Task item:
Among the entries below, find every line that has "требуется" and pull it out.

Content starts

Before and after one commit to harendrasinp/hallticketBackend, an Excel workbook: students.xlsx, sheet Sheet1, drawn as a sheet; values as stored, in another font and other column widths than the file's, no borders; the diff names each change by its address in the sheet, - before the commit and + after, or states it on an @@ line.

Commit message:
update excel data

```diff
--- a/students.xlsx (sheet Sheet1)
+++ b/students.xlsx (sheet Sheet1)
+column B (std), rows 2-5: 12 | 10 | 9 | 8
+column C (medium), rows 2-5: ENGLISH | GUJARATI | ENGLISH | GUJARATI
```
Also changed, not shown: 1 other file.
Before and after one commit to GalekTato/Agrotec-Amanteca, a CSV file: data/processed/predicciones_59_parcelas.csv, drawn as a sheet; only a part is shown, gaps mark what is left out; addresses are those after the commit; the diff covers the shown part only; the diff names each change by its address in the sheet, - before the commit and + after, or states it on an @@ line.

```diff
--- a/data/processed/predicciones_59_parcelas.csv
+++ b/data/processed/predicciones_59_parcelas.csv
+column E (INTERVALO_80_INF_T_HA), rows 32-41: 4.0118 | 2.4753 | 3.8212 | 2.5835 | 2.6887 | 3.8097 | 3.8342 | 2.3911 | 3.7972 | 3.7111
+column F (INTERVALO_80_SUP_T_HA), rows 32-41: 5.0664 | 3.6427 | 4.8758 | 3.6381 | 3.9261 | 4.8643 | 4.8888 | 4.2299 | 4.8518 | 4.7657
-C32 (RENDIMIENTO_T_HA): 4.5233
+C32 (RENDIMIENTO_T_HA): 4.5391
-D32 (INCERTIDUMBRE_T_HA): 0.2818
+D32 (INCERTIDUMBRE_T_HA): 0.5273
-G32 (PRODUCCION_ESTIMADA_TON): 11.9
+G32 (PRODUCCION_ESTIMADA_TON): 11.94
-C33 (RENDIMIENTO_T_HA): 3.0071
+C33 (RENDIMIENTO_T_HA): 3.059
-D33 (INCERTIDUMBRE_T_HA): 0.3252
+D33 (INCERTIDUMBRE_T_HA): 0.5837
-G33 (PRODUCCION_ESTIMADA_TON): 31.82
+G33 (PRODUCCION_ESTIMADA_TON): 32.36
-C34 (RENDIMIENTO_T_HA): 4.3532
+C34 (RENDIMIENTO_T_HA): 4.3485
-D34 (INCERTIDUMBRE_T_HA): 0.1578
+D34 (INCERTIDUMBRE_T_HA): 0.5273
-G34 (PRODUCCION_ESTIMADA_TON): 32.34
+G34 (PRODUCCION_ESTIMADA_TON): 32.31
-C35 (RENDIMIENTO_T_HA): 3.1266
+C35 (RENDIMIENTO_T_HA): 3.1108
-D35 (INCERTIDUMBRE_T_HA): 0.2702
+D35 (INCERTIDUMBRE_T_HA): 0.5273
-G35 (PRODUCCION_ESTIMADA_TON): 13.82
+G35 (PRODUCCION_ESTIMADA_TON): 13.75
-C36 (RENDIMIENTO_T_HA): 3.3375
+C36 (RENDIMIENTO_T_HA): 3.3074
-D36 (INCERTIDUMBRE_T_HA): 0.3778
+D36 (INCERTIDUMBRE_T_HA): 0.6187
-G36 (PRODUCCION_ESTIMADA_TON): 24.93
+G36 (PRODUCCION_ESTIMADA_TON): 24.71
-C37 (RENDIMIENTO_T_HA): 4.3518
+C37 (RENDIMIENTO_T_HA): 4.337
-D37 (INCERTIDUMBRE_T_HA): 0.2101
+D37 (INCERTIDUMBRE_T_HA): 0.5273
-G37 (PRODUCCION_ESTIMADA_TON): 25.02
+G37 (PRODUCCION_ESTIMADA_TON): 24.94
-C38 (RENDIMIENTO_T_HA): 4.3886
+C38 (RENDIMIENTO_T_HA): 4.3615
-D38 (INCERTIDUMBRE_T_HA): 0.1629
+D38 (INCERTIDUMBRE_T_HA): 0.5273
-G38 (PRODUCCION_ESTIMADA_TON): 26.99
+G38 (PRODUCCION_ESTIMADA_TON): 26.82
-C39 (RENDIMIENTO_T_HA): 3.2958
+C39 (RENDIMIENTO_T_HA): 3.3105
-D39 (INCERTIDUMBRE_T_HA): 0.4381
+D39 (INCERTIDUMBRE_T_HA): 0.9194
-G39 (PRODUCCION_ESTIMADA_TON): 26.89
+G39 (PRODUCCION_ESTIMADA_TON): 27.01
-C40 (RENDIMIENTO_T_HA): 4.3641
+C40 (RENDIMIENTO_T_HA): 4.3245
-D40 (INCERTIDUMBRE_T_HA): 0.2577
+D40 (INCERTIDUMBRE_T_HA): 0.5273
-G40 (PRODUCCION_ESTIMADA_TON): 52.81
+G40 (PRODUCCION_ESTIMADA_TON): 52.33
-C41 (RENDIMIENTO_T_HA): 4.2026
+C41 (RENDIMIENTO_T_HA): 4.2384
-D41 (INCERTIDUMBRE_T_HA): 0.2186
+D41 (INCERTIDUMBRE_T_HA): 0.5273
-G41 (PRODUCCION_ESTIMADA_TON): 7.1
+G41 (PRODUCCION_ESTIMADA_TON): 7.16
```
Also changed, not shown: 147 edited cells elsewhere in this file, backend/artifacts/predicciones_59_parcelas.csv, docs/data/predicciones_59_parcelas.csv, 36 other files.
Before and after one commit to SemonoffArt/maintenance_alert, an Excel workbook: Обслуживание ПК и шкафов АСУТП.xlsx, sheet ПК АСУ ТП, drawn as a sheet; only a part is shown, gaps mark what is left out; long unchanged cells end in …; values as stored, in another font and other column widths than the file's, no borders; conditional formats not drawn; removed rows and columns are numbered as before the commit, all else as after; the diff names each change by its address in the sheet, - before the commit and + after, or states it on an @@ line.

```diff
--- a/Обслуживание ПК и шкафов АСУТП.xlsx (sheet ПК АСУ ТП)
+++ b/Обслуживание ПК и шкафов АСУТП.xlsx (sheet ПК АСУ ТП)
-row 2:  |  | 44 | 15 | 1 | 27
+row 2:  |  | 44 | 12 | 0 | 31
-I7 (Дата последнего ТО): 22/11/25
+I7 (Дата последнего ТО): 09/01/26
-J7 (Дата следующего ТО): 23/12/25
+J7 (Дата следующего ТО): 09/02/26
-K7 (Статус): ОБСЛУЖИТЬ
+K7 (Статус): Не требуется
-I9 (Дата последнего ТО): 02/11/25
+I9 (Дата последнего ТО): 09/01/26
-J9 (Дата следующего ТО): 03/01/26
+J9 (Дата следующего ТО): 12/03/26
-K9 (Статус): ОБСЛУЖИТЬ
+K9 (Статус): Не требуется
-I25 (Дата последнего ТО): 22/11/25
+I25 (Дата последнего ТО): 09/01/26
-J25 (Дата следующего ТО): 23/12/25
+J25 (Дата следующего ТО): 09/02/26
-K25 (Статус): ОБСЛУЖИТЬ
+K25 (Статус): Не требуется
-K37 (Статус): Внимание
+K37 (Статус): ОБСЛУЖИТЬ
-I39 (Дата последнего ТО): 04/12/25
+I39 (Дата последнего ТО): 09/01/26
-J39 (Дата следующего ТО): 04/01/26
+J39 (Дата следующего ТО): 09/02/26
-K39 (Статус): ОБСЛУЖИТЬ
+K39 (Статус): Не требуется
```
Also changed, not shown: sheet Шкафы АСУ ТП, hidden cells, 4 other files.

Content ends

Task response:
+K7 (Статус): Не требуется
+K9 (Статус): Не требуется
+K25 (Статус): Не требуется
+K39 (Статус): Не требуется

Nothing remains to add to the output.